- Being there for people in hard times and giving them practical help deepens our discipleship with others.
- When it comes to making disciples, we need to remember God’s part and our part, understanding we can’t do His and he won’t do ours.
- Discipleship is intentional and requires us to both encourage and exhort others to be his hands and feet in the world for the sake of the world.
- While discipleship involves technique, it is ultimately Spirit oriented, and the Spirit blows this way and that and often leads us to live paradoxically.
- If we want to disciple others well, we need to listen to them well, listen to the Spirit well, and pay attention to what God is doing in us and those we disciple.
- Jesus confided in the three, trained the 12, mobilized the 70 and confounded the crowds, modeling Jesus, discipleship best takes place in personal space – 6-12 people).
- We need help those we are discipling live in the Word and have the Word living in them, and pray for the seed to land on good soil and multiply 30, 60 or 100 fold.
So what lessons have you learned in your life through your mentors or those you disciple?
JR Woodward (@Dreamawakener) is a church planter, activist, missiologist, and author of Creating a Missional Culture and co-author of The Church as Movement. He co-founded Kairos Los Angeles, the Ecclesia Network, and Missio Alliance. He currently serves as national director for the V3 Church Planting Movement.
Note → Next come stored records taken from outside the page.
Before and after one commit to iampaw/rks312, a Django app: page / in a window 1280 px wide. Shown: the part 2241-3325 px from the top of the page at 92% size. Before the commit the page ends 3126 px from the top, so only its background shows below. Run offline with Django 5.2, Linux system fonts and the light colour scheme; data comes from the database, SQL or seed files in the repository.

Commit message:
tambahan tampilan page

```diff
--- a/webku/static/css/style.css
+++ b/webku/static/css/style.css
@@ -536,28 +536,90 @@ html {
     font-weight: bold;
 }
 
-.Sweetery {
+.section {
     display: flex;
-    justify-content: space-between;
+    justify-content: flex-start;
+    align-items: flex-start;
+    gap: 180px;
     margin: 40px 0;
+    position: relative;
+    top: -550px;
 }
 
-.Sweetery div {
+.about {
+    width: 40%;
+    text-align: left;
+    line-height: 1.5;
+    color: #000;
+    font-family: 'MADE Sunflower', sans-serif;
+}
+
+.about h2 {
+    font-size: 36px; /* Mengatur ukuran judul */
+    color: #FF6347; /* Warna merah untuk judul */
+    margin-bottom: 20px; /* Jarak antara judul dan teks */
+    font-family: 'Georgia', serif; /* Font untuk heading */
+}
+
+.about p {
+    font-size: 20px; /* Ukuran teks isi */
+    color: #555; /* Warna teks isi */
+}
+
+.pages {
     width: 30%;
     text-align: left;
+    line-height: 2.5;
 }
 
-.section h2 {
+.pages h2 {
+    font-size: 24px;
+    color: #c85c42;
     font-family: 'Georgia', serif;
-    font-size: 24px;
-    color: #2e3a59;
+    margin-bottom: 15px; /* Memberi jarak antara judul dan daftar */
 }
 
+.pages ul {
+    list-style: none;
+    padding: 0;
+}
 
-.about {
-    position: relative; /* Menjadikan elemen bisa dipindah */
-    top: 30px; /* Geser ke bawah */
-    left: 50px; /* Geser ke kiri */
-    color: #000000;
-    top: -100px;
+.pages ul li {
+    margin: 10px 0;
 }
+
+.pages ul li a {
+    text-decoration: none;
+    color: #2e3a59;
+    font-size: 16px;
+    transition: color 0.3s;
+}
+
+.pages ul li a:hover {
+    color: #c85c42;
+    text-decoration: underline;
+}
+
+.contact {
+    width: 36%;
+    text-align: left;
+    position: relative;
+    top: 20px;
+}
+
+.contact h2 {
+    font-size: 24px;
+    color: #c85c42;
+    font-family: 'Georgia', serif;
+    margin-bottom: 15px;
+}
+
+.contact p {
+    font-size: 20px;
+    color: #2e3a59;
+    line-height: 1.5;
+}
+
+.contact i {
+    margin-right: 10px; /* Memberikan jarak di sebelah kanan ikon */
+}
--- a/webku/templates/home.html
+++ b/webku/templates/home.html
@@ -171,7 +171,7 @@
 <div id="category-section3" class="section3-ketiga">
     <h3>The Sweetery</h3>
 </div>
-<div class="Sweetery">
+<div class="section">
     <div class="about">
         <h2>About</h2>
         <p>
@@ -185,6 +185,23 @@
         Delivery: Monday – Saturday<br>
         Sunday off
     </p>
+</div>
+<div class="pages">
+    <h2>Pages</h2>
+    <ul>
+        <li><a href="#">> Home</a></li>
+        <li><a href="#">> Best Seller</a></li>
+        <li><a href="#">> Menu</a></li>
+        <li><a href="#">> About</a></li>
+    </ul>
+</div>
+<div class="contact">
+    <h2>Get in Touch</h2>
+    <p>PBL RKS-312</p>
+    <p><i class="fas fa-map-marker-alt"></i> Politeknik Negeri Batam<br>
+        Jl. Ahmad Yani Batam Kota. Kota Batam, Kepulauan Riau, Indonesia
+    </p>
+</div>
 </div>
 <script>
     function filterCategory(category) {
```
He serves locally at the District Church in Washington DC and is pursuing a PhD at the University of Manchester (U.K.)